My enormous thanks to Jaime Frost at Harper Collins for sending me a Netgalley copy of The Book of Love in return for an honest review.
Fionnuala Kearney’s You, Me and Other People was one of the first books I reviewed when I began blogging and you can see my review (and the way the blog has evolved) here. I also reviewed Fionnuala’s The Day I Lost You here and it was my book of the Year in 2016 amongst some very stiff competition. You can find out more about that here.
Published by Harper Collins on 25th October 2018, The Book of Love is available through these links.
The Book of Love
One love. Two people. Twenty Years.
From the moment they met, Erin and Dom loved each other too much, too quickly. Everyone said it wouldn’t last. But they knew differently.
A wedding present, a notebook, brings them together through the good times and the bad. On the blank pages of their love story, they write down everything they can’t always say – the secrets, the heartbreak, the highs and lows. It’s where they see the best and worst of each other.
Falling in love is easy but staying in love is where the story begins…
This is The Book of Love.
My Review of The Book of Love
Erin and Dom use the book of love to record their thoughts.
I’m not sure I can write a review of The Book of Love because I simply do not have the vocabulary to describe what an impact this glorious celebration of love in all its forms has had on me. I feel simultaneously broken, uplifted and so emotional I can hardly see the screen to write through my tears.
I thought all the characters were wonderful but it was Dom who appealed to me most.
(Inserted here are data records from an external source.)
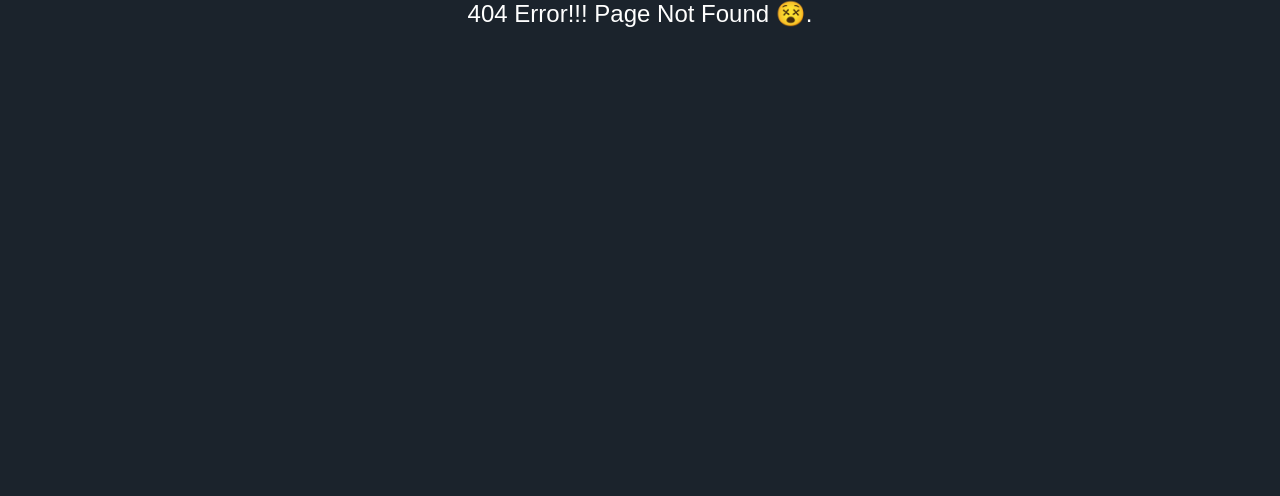
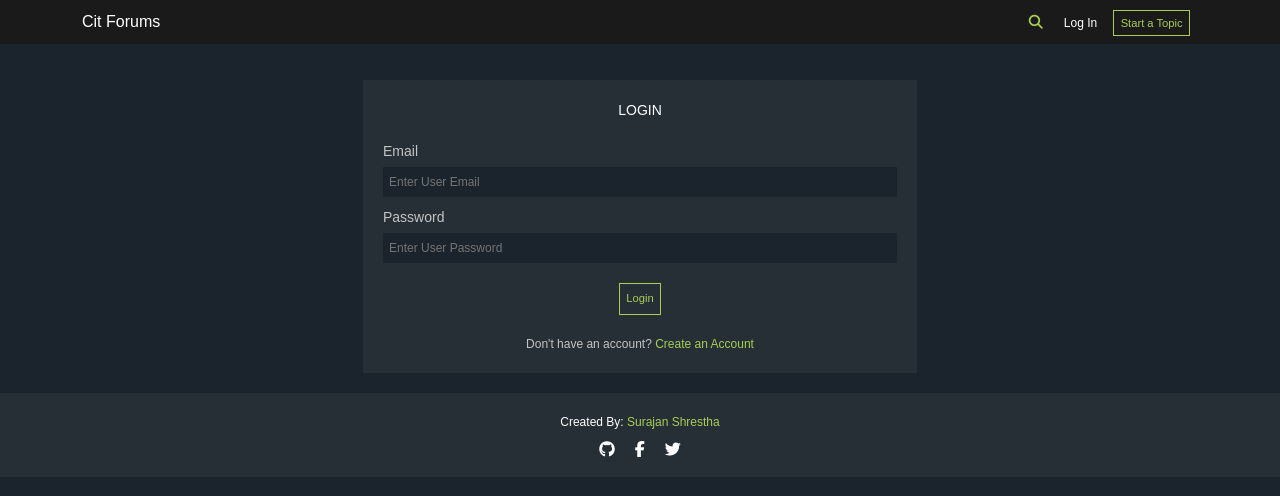
Before and after one commit to SurajanShrestha/cit-forum, a React (Create React App) app: page /login in a window 1280 px wide. Before the commit this address had no page. Shown: the top 496 px of the page. Built offline with nearby package versions, Linux system fonts and the light colour scheme.

Commit message:
Login & Register page made

```diff
--- a/src/App.js
+++ b/src/App.js
@@ -2,6 +2,8 @@ import React from 'react';
 import { BrowserRouter as Router, Switch, Route } from 'react-router-dom';
 import Home from './views/home';
 import Topic from './views/topic';
+import Login from './views/login';
+import Register from './views/register';
 
 function Error(){
   return <h4 className="text-center">404 Error!!! Page Not Found 😵.</h4>
@@ -18,6 +20,12 @@ function App() {
           <Route path="/topic">
             <Topic />
           </Route>
+          <Route path="/login">
+            <Login />
+          </Route>
+          <Route path="/register">
+            <Register />
+          </Route>
           <Route>
             <Error />
           </Route>
--- a/src/components/common/navbar/index.js
+++ b/src/components/common/navbar/index.js
@@ -14,7 +14,7 @@ function Navbar(){
                     </Col>
                     <Col xs={10} className="text-end">
                         <span href="#" className="f-md mx-2 greenText clickable" onClick={()=>setOpenSearch(!openSearch)}><i class="fa fa-search" aria-hidden="true"></i></span>
-                        <Link to="/" className="f-sm mx-2">Log In/Sign Up</Link>
+                        <Link to="/login" className="f-sm mx-2">Log In</Link>
                         <Link to="/" className="custom-primary-outline-btn mx-2">Start a Topic</Link>
                     </Col>
                     <div className={ openSearch ? "search-popup p-3 d-flex flex-column justify-content-center align-items-center" : "search-popup-disabled" }>
--- a/src/styles/sass/style.scss
+++ b/src/styles/sass/style.scss
@@ -311,3 +311,51 @@ a:hover{
         }
     }
 }
+
+/*Login & Register*/
+.single-form{
+    background-color: $lightGray;
+    padding: 20px;
+    display: flex;
+    flex-direction: column;
+    justify-content: center;
+    align-items: center;
+    .form-heading{
+        font-size: $fmd;
+        padding-bottom: 20px;
+        text-transform: uppercase;
+    }
+    form{
+        width: 100%;
+    }
+    .field-container{
+        display: flex;
+        flex-direction: column;
+        padding-bottom: 10px;
+        width: 100%;
+        label{
+            font-size: $fmd;
+            color: $gray;
+            padding-bottom: 5px;
+        }
+        input{
+            @extend .search-input;
+            width: 100%;
+        }
+    }
+    .btn-container{
+        display: flex;
+        justify-content: center;
+        align-items: center;
+        padding-top: 10px;
+    }
+    .note{
+        font-size: $fsm;
+        color: $gray;
+        text-align: center;
+        padding-top: 20px;
+        a{
+            color: $green;
+        }
+    }
+}
--- a/src/styles/style.css
+++ b/src/styles/style.css
@@ -171,7 +171,7 @@ a:hover {
   display: none;
 }
 
-.search-input {
+.search-input, .single-form .field-container input {
   background-color: #1b232c;
   border: 1px solid #1b232c;
   border-radius: 0px;
@@ -182,7 +182,7 @@ a:hover {
   font-size: 12px;
 }
 
-.search-input:focus {
+.search-input:focus, .single-form .field-container input:focus {
   outline: 1px solid #a8cf54;
 }
 
@@ -360,4 +360,51 @@ a:hover {
   color: lawngreen;
 }
 
+/*Login & Register*/
+.single-form {
+  background-color: #262e36;
+  padding: 20px;
+  display: flex;
+  flex-direction: column;
+  justify-content: center;
+  align-items: center;
+}
+.single-form .form-heading {
+  font-size: 14px;
+  padding-bottom: 20px;
+  text-transform: uppercase;
+}
+.single-form form {
+  width: 100%;
+}
+.single-form .field-container {
+  display: flex;
+  flex-direction: column;
+  padding-bottom: 10px;
+  width: 100%;
+}
+.single-form .field-container label {
+  font-size: 14px;
+  color: #c4c4c4;
+  padding-bottom: 5px;
+}
+.single-form .field-container input {
+  width: 100%;
+}
+.single-form .btn-container {
+  display: flex;
+  justify-content: center;
+  align-items: center;
+  padding-top: 10px;
+}
+.single-form .note {
+  font-size: 12px;
+  color: #c4c4c4;
+  text-align: center;
+  padding-top: 20px;
+}
+.single-form .note a {
+  color: #a8cf54;
+}
+
 /*# sourceMappingURL=style.css.map */
--- /dev/null
+++ b/src/views/login/index.js
@@ -0,0 +1,33 @@
+import { Link } from "react-router-dom";
+import { Container, Row, Col } from "react-bootstrap";
+import Layout from "../layout";
+
+function Login() {
+    return (
+        <Layout>
+            <Container>
+                <Row className="px-3">
+                    <Col lg={{ span: 6, offset: 3 }} className="single-form">
+                        <p className="form-heading">Login</p>
+                        <form>
+                            <div className="field-container">
+                                <label for="emailField">Email</label>
+                                <input type="email" id="emailField" name="email" placeholder="Enter User Email" />
+                            </div>
+                            <div className="field-container">
+                                <label for="passwordField">Password</label>
+                                <input type="password" id="passwordField" name="password" placeholder="Enter User Password" />
+                            </div>
+                            <div className="btn-container">
+                                <button type="submit" className="custom-primary-outline-btn">Login</button>
+                            </div>
+                            <p className="note">Don't have an account? <Link to="/register">Create an Account</Link></p>
+                        </form>
+                    </Col>
+                </Row>
+            </Container>
+        </Layout>
+    )
+}
+
+export default Login;
--- /dev/null
+++ b/src/views/register/index.js
@@ -0,0 +1,41 @@
+import { Link } from "react-router-dom";
+import { Container, Row, Col } from "react-bootstrap";
+import Layout from "../layout";
+
+function Register() {
+    return (
+        <Layout>
+            <Container>
+                <Row className="px-3">
+                    <Col lg={{ span: 6, offset: 3 }} className="single-form">
+                        <p className="form-heading">Create an Account</p>
+                        <form>
+                            <div className="field-container">
+                                <label for="fullNameField">Full Name</label>
+                                <input type="text" id="fullNameField" name="fullname" placeholder="Enter User Full Name" />
+                            </div>
+                            <div className="field-container">
+                                <label for="emailField">Email</label>
+                                <input type="email" id="emailField" name="email" placeholder="Enter User Email" />
+                            </div>
+                            <div className="field-container">
+                                <label for="passwordField">Password</label>
+                                <input type="password" id="passwordField" name="password" placeholder="Enter User Password" />
+                            </div>
+                            <div className="field-container">
+                                <label for="passwordField">Re-enter Password</label>
+                                <input type="password" id="passwordField" name="password" placeholder="Enter User Password" />
+                            </div>
+                            <div className="btn-container">
+                                <button type="submit" className="custom-primary-outline-btn">Register</button>
+                            </div>
+                            <p className="note">Already have an account? <Link to="/login">Log In</Link></p>
+                        </form>
+                    </Col>
+                </Row>
+            </Container>
+        </Layout>
+    )
+}
+
+export default Register;
```
Also changed, not shown: 1 other file (tests, documents, lock files or other folders).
The intensity of his relationship with Erin, his flawed and realistic nature and his unfailing love meant he infiltrated my thoughts even when I wasn’t reading about him. I ended The Book of Love feeling I had known Dom and Erin personally, shared the ups and downs of their lives and I wanted to hold them in my embrace.
The Book of Love is brilliantly plotted by Fionnuala Kearney so that the surprises on the way left me emotionally stunned. There are mysteries that unfold through magnificent storytelling. I genuinely gasped aloud a couple of times and occasionally I so wanted things to be different that my heart shattered. To have such a huge impact on the reader takes consummate skill and Fionnuala Kearney has it at its most wonderful. I can’t say too much about the plot because I would hate to spoil the read for others. However, I would say; be prepared to invest all your emotions without your consent because once you’re absorbed into The Book of Love your life, your heart and your very soul will not be your own. It’s fair to say that Fionnuala Kearney not only understands humanity in its very essence, she knows exactly how to convey that essence on the page in The Book of Love.
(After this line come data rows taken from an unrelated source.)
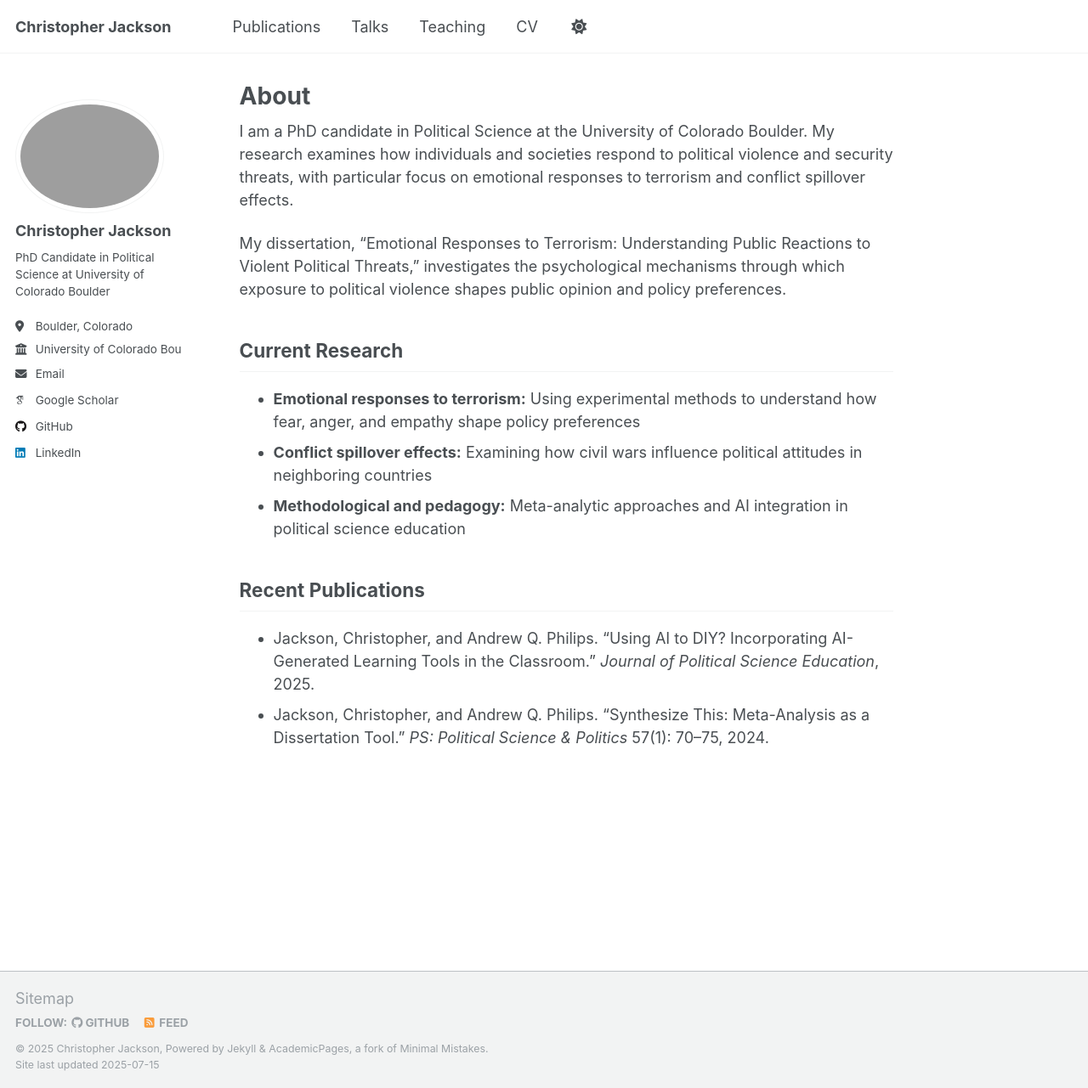
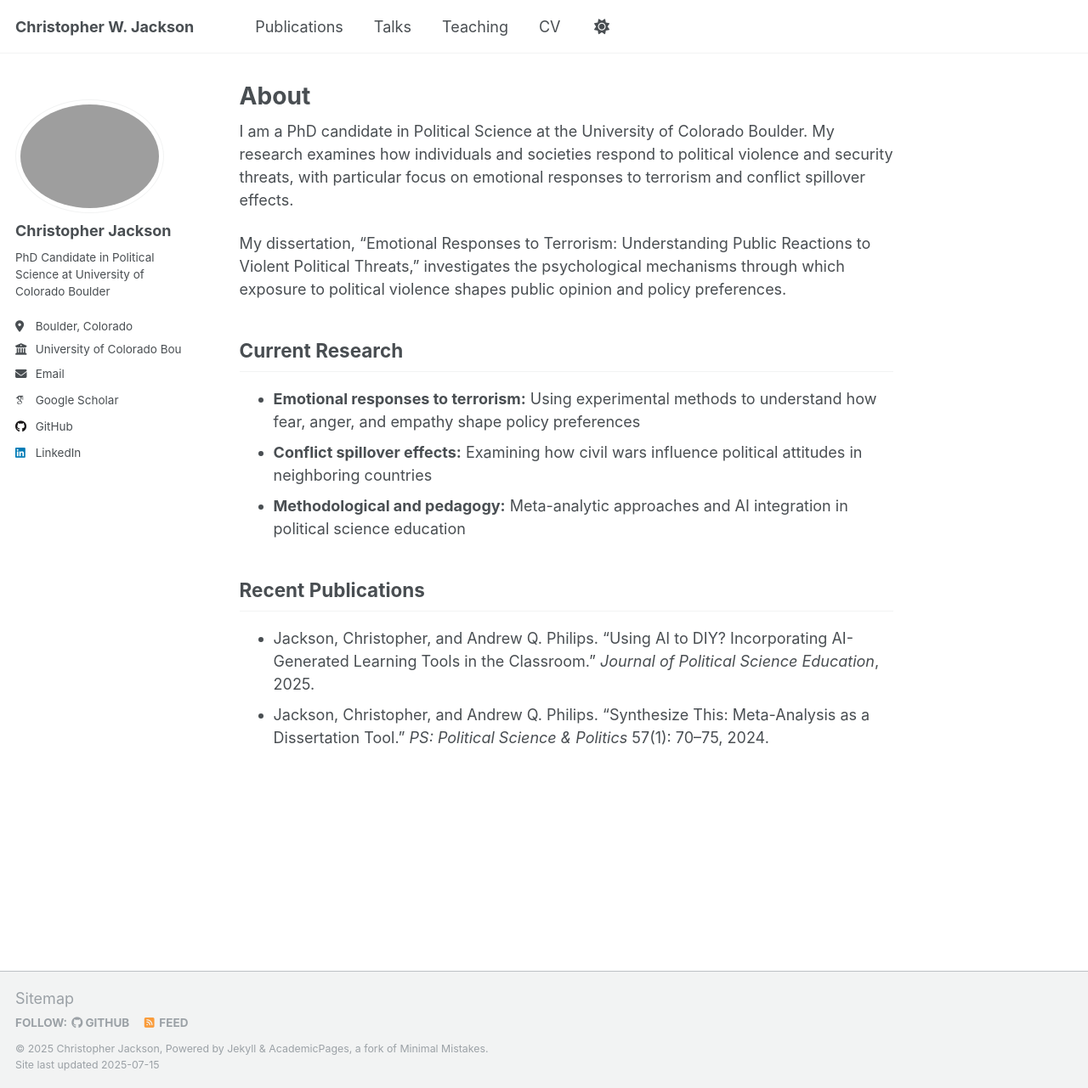
Before and after one commit to chja6843/chja6843.github.io, a Jekyll site: the page built from _pages/about.md, in a window 1280 px wide and 1281 px high. Shown: the whole window at 85% size. Built offline with Jekyll 4.4.1, drawn with Linux system fonts in a browser that asks for light colours; some web fonts are replaced; a script that is not in the unit is left out.

```diff
--- a/_config.yml
+++ b/_config.yml
@@ -9,7 +9,7 @@
 # Basic Site Settings
 locale                   : "en-US"
 site_theme               : "default"
-title                    : "Christopher Jackson"
+title                    : "Christopher W. Jackson"
 title_separator          : "-"
 name                     : &name "Christopher Jackson"
 description              : &description "PhD Candidate in Political Science studying emotional responses to political violence and conflict spillover effects"
```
I’m not going to say more because I don’t feel up to the task of articulating what a wonderful, wonderful book this is. The Book of Love is compassionate, beautiful and raw. It touched me. It broke me and ultimately it left me feeling that, whatever life throws at us, love can and does endure.
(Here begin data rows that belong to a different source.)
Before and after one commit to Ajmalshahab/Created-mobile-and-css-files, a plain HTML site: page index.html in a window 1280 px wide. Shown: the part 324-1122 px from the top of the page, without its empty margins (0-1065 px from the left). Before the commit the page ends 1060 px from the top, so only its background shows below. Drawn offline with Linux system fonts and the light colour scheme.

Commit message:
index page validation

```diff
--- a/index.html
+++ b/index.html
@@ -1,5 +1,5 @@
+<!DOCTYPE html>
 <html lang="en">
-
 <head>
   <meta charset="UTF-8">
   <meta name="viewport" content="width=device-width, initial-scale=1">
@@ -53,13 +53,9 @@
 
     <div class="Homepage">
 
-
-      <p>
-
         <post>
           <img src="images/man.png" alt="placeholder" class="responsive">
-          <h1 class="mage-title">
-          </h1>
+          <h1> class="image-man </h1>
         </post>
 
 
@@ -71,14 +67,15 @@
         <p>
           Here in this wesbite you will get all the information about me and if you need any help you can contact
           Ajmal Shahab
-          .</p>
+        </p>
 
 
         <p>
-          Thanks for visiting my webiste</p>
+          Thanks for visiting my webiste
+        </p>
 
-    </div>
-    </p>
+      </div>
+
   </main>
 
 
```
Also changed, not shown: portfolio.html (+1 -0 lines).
I completely and utterly adored The Book of Love – mightily!
About Fionnuala Kearney
Fionnuala Kearney, pronounced Finoola Carney, was born Fionnuala Moore into a large Irish family. One of seven children, she discovered, age six, that she had in fact been christened Ann. That’s Ann with no ‘e’. Her parents had decided, for some reason to address her by her second name, saddling her with a life of dealing with unnecessary vowels.
At twenty she moved to London and marrying Mr Kearney proved to be the best thing she ever did (apart from the fact that the vowel thing escalated even further). Two daughters, both with deliberately simple mono syllabic names followed.
Earning a living meant working in property. She was for many years a home search agent (like Phil and Kirstie without the cameras). Dealing with high net worth individuals and celebrities, she decided one fateful day, five years ago, that it was time for a change.
Encouraged by her loved ones, she did just that. Five years later – years of penury in her garret spent learning her craft, with not a celeb in sight (except for an odd dose of the Kardashians on telly), she is often found talking to herself with yellow ‘post its’ stuck to her forehead.
She likes to write about relationships: a married couple, a mother and child, siblings, best friends… She likes to peel away the layers and see what’s going on beneath and then tell you all about it.